- CBoT corn prices have hit a 6-week low with the front month contract having traded at $3.87 a bushel. Favourable weather across the Midwest has helped ease price concerns.
- Chinese domestic cotton prices have now risen almost 18% since early April prompting the China Cotton Association to try and calm the price volatility by stressing to investors that supplies were sufficient and announcing that the government are planning on allowing for more imports. The latest price surge was driven by weather concerns as top producing region Xinjiang experienced heavy rain and hailstorms.
- ICE raw sugar and arabica coffee prices have retreated from multi-month highs following the gradual return-to-normal operations in Brazil. Operations were disrupted by the nationwide trucking protests. July raw sugar is currently trading at 12.52c/lb, down just over 2%, and front-month arabica coffee is down almost 1% at $1.2275/lb.
- The US has imposed tariffs on steel imports from Canada, Mexico and the EU. All three are planning to respond with similar tariffs.

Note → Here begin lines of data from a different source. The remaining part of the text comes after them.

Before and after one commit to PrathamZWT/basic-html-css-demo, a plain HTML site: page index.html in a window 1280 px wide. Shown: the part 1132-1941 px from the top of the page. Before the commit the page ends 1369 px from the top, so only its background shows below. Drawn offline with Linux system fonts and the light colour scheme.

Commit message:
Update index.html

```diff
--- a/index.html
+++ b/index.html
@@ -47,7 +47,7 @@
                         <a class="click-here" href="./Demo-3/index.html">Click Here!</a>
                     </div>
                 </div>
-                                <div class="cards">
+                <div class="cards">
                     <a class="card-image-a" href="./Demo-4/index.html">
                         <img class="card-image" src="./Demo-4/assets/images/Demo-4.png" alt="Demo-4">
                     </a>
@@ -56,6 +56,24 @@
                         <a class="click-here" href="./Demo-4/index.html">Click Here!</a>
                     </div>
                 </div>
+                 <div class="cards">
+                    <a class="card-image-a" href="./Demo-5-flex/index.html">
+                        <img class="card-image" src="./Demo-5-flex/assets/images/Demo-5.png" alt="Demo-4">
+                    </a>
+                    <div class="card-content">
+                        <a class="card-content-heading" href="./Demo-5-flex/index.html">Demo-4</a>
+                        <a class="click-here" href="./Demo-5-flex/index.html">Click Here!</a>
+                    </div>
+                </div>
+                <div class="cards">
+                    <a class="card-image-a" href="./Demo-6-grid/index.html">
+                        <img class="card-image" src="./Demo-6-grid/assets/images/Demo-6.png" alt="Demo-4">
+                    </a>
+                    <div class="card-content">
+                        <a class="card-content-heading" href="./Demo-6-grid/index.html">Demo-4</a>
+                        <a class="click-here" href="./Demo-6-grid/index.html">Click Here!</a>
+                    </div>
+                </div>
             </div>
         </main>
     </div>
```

- SHFE copper has reached their highest price in 6-weeks on the back of a slightly softer USD and supply concerns. Supply concerns stem from ongoing wage negotiations at the Escondida mine in Chile, the world’s largest copper mine. The SHFE front-month contract is currently trading at $8,068/tonne.

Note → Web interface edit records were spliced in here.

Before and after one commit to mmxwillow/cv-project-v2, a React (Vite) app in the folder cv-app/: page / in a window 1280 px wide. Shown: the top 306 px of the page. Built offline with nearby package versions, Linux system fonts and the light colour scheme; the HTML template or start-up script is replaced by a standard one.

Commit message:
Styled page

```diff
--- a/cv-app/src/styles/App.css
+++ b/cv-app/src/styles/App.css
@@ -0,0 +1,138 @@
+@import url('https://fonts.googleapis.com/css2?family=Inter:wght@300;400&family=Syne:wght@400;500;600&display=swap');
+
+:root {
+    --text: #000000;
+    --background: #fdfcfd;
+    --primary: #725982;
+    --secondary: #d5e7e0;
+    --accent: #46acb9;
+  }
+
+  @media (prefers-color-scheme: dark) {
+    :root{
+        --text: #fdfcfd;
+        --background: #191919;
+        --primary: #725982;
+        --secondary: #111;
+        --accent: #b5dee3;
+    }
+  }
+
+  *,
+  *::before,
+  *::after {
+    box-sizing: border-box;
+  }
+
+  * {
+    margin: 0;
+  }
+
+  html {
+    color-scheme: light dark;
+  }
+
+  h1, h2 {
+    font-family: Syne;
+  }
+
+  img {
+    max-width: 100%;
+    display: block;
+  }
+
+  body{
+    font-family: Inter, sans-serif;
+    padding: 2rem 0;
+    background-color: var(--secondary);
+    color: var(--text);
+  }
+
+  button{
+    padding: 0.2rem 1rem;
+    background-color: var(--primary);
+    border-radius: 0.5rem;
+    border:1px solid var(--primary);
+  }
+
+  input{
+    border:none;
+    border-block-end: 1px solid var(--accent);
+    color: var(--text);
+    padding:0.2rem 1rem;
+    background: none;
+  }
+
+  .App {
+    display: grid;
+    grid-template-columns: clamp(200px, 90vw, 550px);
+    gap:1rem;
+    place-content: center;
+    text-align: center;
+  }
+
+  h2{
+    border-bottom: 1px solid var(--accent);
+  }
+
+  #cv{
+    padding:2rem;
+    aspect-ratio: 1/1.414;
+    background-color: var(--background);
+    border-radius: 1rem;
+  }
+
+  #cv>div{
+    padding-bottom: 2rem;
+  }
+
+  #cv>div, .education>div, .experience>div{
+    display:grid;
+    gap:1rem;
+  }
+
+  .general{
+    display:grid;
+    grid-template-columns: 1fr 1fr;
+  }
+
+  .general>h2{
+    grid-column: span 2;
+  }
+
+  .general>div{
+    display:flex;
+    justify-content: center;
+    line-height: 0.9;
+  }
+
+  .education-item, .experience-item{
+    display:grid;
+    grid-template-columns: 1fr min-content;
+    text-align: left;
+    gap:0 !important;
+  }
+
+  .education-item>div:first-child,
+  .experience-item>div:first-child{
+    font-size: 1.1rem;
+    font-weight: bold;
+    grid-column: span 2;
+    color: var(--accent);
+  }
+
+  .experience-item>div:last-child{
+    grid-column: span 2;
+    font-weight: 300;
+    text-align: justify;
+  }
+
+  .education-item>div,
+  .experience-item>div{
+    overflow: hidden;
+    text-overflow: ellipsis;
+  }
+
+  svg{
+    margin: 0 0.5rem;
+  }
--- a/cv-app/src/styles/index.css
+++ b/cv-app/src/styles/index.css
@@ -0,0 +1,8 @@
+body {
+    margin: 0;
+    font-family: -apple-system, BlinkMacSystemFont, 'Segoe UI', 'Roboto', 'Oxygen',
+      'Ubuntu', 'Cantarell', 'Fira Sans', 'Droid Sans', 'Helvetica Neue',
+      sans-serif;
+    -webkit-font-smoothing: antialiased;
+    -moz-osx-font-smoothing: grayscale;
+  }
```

- Robust demand, tight supply and low inventory levels are sustaining lead prices. The benchmark LME contract for 3-month delivery is currently at $2,450/tonne, near 3-month highs, and the SHFE contract for 1-month delivery is at Y20,000/tonne, near 8-month highs. The majority (80%) of demand for the commodity comes from the batteries sector.
Energy - UK

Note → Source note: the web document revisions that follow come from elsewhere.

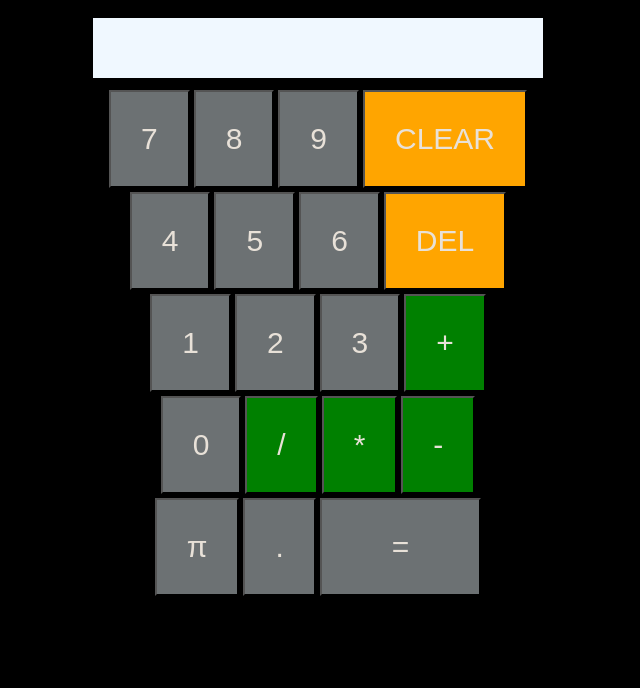
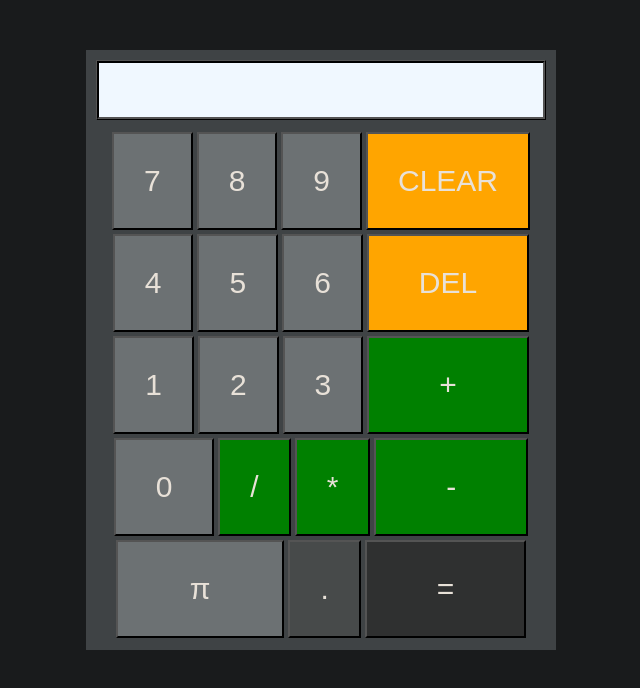
Before and after one commit to btyneo/theodinproject, a plain HTML site: page calculator/index.html in a window 1280 px wide. Shown: the whole page, without its empty margins (322-962 px from the left). Drawn offline with Linux system fonts and the light colour scheme.

Commit message:
completed calculator logic and updated UI

```diff
--- a/calculator/calculatorLogic.js
+++ b/calculator/calculatorLogic.js
@@ -54,16 +54,17 @@ container.appendChild(displayBar)
 
 
 
-secondContainer = document.createElement("div")
-thirdContainer = document.createElement("div")
-fourthContainer = document.createElement("div")
-fifthContainer = document.createElement("div")
-sixthContainer = document.createElement("div")
-container.appendChild(secondContainer)
-container.appendChild(thirdContainer)
-container.appendChild(fourthContainer)
-container.appendChild(fifthContainer)
-container.appendChild(sixthContainer)
+secondmContainer = document.createElement("div")
+thirdmContainer = document.createElement("div")
+fourthmContainer = document.createElement("div")
+fifthmContainer = document.createElement("div")
+sixthmContainer = document.createElement("div")
+container.appendChild(secondmContainer)
+container.appendChild(thirdmContainer)
+container.appendChild(fourthmContainer)
+container.appendChild(fifthmContainer)
+container.appendChild(sixthmContainer)
+
 
 
 
@@ -74,19 +75,19 @@ function createCalculator() {
     calculatorElements.forEach(element => {
         let currentIndex = calculatorElements.indexOf(element)
         if (currentIndex <= 3) {
-            container = secondContainer
+            container = secondmContainer
         }
         else if (currentIndex > 3 && currentIndex <= 7) {
-            container = thirdContainer
+            container = thirdmContainer
         }
         else if (currentIndex > 7 && currentIndex <= 10) {
-            container = fourthContainer
+            container = fourthmContainer
         }
         else if (currentIndex > 11 && currentIndex <= 15) {
-            container = fifthContainer
+            container = fifthmContainer
         }
         else if (currentIndex > 14 && currentIndex <= 19) {
-            container = sixthContainer
+            container = sixthmContainer
         }
 
 
@@ -97,50 +98,66 @@ function createCalculator() {
         button.style.fontSize = "30px";
         button.style.backgroundColor = "#6c7173";
         container.appendChild(button)
-        if (element == "CLEAR"  || element == "DEL") {
+
+
+        if (element == "CLEAR") {
             button.style.backgroundColor = "orange"
+
+
         }
-        else if (element == "+" || element == "-" || element == "*" || element == "/") {
+        else if (element == "*" || element == "/") {
             button.style.backgroundColor = "green"
+
+        }
+        else if (element == "+" || element == "-") {
+            button.style.backgroundColor = "green"
+            button.style.paddingLeft = "70px";
+            button.style.paddingRight = "70px";
         }
 
         else if (currentIndex === 18) {
             button.style.paddingLeft = "70px";
             button.style.paddingRight = "70px";
+            button.style.backgroundColor = "#2f3030"
 
         }
+        else if (element == "π" ) {
+            button.style.paddingLeft = "72px";
+            button.style.paddingRight = "72px";
+
+
+        }
+        else if (element == ".") {
+            button.style.backgroundColor = "#474a4a"
+        }
+        else if (element == "DEL") {
+            button.style.paddingLeft = "50px";
+            button.style.paddingRight = "50px";
+            button.style.backgroundColor = "orange"
+        }
+        else if (element == "0") {
+            button.style.paddingLeft = "40px";
+            button.style.paddingRight = "40px";
+        }
+
 
         button.addEventListener("click", () => {
             switch (element) {
-                case "+":
-                    break;
-                // add the update display function here;
-                case "-":
-                    break;
-                    // add the update display function here;
-                case "*":
-                    break;
-                // add the update display function here;
-                case "/":
-                    // add the update display function here;
-                    break;
                 case "=":
-                    // add the update display function here;
+                    calculateEquation()
                     break;
                 case "CLEAR":
-                    // add the update display function here;
+                    resetDisplay()
                     break;
                 case "DEL":
-                    // add the update display function here;
+                    removeOneItem()
                     break;
                 case "π":
-                     // add the update display function here;
+                    updateDisplay(3.1415)
                      break;
-                case ".":
-                     // add the update display function here;
-                     break;
+
                 default:
-                    // add the update display function here;
+                    updateDisplay(element)
                     break;
 
             }
@@ -149,4 +166,58 @@ function createCalculator() {
     })
 }
 
+
+
+
+function calculateEquation() {
+
+    let expression = textContent.textContent;
+    console.log(expression)
+    let operators = ["+", "-", "*", "/"];
+    let numbers = expression.split(new RegExp(`[${operators.map(op => op === '-' ? '\\' + op : op).join('')}]`, 'g')).map(parseFloat);
+    let operatorIndexes = expression.split('').map((char, index) => operators.includes(char) ? index : '').filter(String);
+    let result = numbers[0];
+
+
+    operatorIndexes.forEach((index, i) => {
+        let nextNumber = numbers[i + 1];
+        let operator = expression[index];
+
+
+        switch (operator) {
+            case '+':
+                result += nextNumber;
+                break;
+            case '-':
+                result -= nextNumber;
+                break;
+            case '*':
+                result *= nextNumber;
+                break;
+            case '/':
+                if (nextNumber !== 0) {
+                    result /= nextNumber;
+                } else {
+                    result = "Error: Division by zero";
+                }
+                break;
+        }
+    });
+
+    textContent.textContent = result.toString();
+
+}
+
+
+
+function removeOneItem() {
+    textContent.textContent = textContent.textContent.slice(0, -1)
+
+}
+function updateDisplay(input) {
+    textContent.textContent = textContent.textContent + input
+
+}
+
+
 createCalculator()
--- a/calculator/styling.css
+++ b/calculator/styling.css
@@ -1,16 +1,17 @@
 body {
-    background-color: black;
+    background-color: #191b1c;
 }
 .container {
     display: flex;
     flex-direction: column;
     flex-wrap: wrap;
     box-sizing: border-box;
-    justify-content: center;
     padding: 10px;
-    /* margin-top: 50px; */
+    width: 470px;
+    margin-left: 400px;
+    margin-top: 50px;
     align-items: center;
-    background-color: black;
+    background-color: #3f4345;
 
 
 }
@@ -33,6 +34,10 @@ button {
     margin-bottom: 10px;
     background-color: aliceblue;
     display: flex;
+    border-style: ridge;
+    border-color: black;
+    border: 10;
+    border-radius: 1px;
 }
 
 .textContent {
```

- Having been supported by coal prices and heavy Norwegian and UKCS maintenance, UK gas prices are under pressure. A well supplied system, compounded by an expected reduction in consumption are the main driving factors with the anticipated inflow of LNG and forecasted warmer temperatures over the coming week being predominantly responsible.
- European spot power prices have been supported this week by tighter supply from both nuclear and renewables. Tighter supply has outweighed the bearish effects imposed by slower demand over the bank holiday weekend.
Energy - International
- Oil prices are steady this week with Brent at $76.79 and WTI slightly up at $65.86 thanks to increasing demand going into the summer driving season.
- The Brent-WTI spread was at its widest in 3-years with WTI having traded at an $11 discount to the international benchmark last week.
- Defying the latest US sanctions, Iranian oil exports are at a record 2-year high having hit 2.7mbpd last month. Exports are their highest since international sanctions were lifted in 2016.
- Trump is expected to announce changes to US biofuel policy. The changes are intended to ease the disputes which have been increasing between the corn and oil refining industries which have been clashing over the future of the US Renewable Fuel Standard which dictates the amount of biofuel mandated to go into the US’s gasoline and diesel.